(Recap of Cora’s Memoirs — Charlie and Cora were married on September 1 near Columbia, Missouri. she was 13; he was 20. They had been given some furniture, livestock, cooking “vessels,” from her father and his parents. The farm where they would live was rented, and it was next to other Palmer’s farms. There were nine Palmer brothers — Robert was the second oldest, Charlie was third.)
Cora’s Memoirs (written to her son, Charles, in 1961) continue . . .
September 3, 1897
“It was a two-room box house with an extra room upstairs. We all went to work and soon had everything all put in shape–stove up to cook on, etc. But we had to have a ‘straw tick’ to put our feather bed on. So–as your grandmother had given me a ‘tick’ along with some sheets, pillow cases, and a bedspread–they took it over to Robert’s place as he had thrashed wheat and had a stack of straw. They filled the ‘tick’ with nice class straw and that was our bed with the feather bed.
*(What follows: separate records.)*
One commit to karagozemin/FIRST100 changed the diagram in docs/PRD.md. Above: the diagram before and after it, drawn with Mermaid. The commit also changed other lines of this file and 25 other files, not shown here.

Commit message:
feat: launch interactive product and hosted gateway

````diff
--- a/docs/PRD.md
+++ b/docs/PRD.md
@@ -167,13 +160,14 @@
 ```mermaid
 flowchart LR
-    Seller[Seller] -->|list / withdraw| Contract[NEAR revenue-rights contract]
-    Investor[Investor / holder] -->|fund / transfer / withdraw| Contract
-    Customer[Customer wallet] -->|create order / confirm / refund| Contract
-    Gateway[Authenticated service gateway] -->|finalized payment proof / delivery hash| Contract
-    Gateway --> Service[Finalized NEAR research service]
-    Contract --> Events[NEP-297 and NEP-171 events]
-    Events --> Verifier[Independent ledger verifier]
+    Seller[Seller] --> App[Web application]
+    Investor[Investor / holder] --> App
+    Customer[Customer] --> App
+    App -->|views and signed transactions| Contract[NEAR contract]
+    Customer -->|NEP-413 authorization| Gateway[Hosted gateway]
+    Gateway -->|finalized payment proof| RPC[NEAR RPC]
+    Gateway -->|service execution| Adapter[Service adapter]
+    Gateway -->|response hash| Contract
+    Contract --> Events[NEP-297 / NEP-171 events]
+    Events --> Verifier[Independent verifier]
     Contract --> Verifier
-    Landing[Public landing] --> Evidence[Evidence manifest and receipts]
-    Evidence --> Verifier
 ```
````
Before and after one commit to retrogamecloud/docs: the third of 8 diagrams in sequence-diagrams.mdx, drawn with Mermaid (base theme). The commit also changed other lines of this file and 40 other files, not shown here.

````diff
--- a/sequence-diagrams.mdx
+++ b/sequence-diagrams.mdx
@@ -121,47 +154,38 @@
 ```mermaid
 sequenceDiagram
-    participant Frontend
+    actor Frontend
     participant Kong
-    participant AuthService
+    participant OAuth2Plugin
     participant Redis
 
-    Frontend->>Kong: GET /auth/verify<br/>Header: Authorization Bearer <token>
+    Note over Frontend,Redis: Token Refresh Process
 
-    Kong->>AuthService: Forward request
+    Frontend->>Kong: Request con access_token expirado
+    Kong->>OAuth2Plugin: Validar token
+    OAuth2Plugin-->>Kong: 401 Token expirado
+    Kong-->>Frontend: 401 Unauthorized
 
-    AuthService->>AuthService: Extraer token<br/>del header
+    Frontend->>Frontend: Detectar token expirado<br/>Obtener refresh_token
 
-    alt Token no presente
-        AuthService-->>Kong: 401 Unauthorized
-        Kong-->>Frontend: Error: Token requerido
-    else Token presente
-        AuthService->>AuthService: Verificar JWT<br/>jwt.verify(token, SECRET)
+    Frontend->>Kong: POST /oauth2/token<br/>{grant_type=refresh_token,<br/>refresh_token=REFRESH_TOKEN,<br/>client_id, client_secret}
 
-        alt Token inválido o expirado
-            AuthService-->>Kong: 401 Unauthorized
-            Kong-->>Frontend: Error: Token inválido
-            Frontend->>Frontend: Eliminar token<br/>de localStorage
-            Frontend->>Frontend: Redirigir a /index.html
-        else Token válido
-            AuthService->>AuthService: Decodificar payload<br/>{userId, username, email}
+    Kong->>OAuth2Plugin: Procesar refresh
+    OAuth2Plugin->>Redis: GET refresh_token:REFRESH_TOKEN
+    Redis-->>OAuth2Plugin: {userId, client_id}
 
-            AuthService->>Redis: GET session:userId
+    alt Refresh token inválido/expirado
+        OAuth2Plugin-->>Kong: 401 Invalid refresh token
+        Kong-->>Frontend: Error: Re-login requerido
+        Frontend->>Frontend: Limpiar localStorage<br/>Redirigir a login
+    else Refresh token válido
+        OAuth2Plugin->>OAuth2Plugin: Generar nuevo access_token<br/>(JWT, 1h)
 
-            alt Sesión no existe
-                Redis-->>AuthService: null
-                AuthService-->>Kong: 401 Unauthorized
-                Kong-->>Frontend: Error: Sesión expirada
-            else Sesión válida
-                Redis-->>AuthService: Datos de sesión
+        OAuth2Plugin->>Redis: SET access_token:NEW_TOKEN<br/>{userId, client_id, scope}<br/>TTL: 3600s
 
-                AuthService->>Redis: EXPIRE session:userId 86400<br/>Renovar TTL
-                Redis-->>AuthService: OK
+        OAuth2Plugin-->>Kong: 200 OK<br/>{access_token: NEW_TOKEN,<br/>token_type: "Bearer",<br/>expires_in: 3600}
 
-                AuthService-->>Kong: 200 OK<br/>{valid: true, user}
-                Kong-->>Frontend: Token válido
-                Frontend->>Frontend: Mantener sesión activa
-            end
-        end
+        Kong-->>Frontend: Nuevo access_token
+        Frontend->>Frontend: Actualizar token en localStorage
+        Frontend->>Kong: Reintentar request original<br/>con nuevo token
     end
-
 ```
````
“We had bought a few groceries, so we had our first meal together: biscuits made with water, as we had no milk, fried bacon, and potatoes which an old man gave us who lived near and came over to welcome us. His name was Dr. Robert McNutt, who later became our good friend. He was a native of England, and he was quite a character but a good old man, well educated and fine mannered.
“I was alone quite a lot that fall as your father had his corn on the farm he owned up by Oakland. I have forgotten to say where this farm we moved to was located. It was two and a half miles northeast of Gillaspy school house, seven miles northeast of Columbia, known then as the McNutt farm. He owned about 300 acres there. Robert had bought 160 acres from him, and a year later, Edney and your dad traded their 80 acres near Oakland Church for 120 acres of the farm we had rented. We had 45 acres, Edney the rest of it. We lived that winter in the little box house, which was rather cold. The big room was 18 feet square, and we just had a box wood-burning stove to heat it with.”